- Work request:
Among the entries below, find the lines with the word "avatar" and copy them.

========================

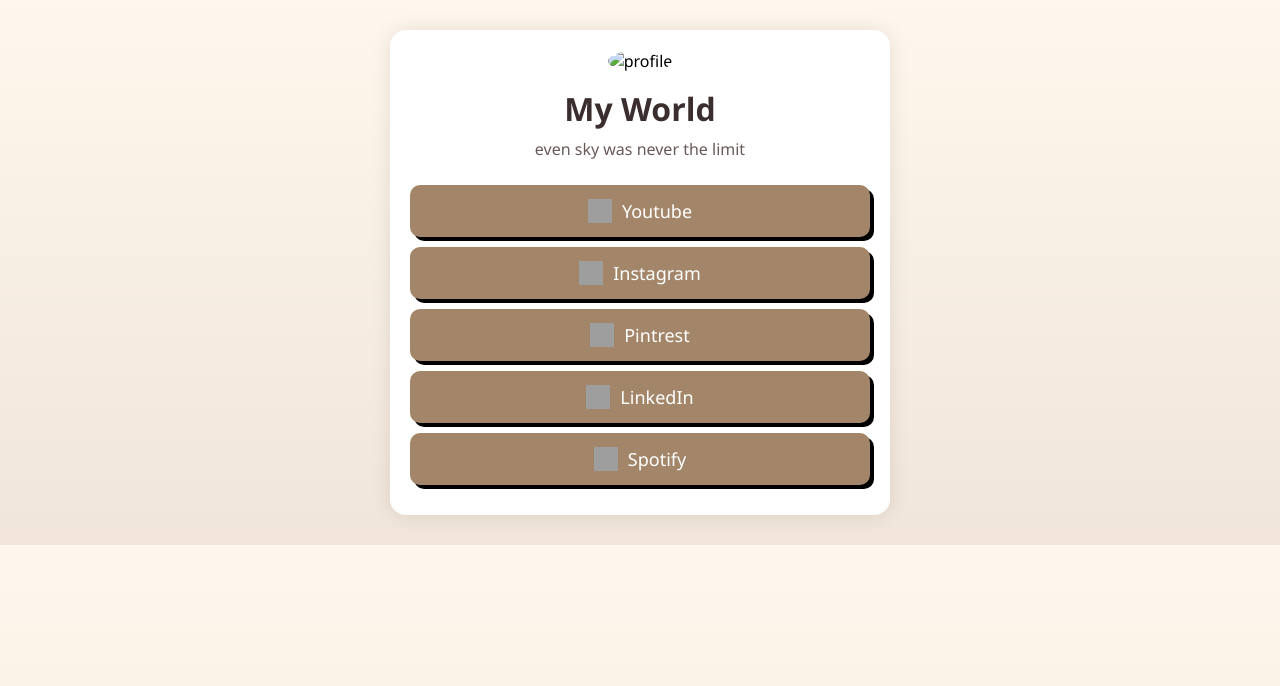
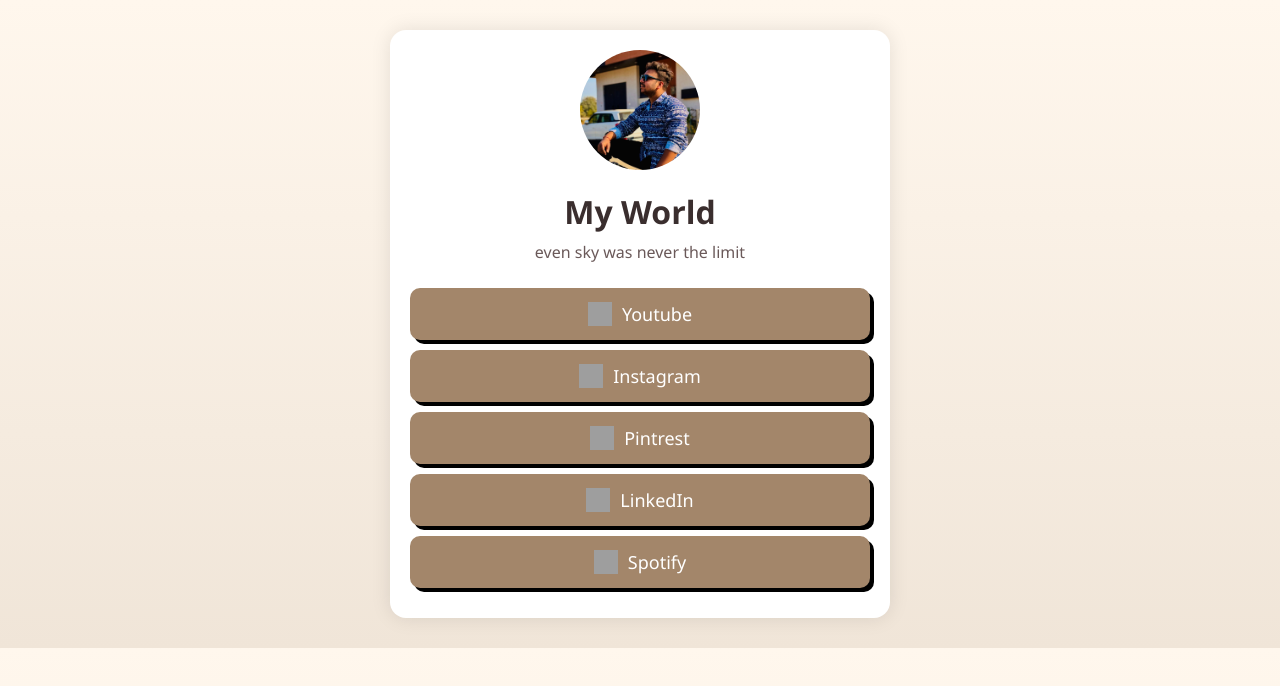
Before and after one commit to jayeshdayma003/mylinks, a plain HTML site: page index.html in a window 1280 px wide. Drawn offline with Linux system fonts and the light colour scheme; grey boxes are pictures that could not be loaded.

Commit message:
Update index.html

```diff
--- a/index.html
+++ b/index.html
@@ -79,7 +79,7 @@
 </head>
 <body>
   <div class="container">
-    <img src="WhatsApp Image 2025-06-22 at 7.25.20 PM.jpeg" alt="profile" class="avatar" />
+    <img src="profile.jpg" alt="profile" class="avatar" />
     <h1>My World</h1>
     <p>even sky was never the limit     </p>
 
```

========================

- Response area:
-    <img src="WhatsApp Image 2025-06-22 at 7.25.20 PM.jpeg" alt="profile" class="avatar" />
+    <img src="profile.jpg" alt="profile" class="avatar" />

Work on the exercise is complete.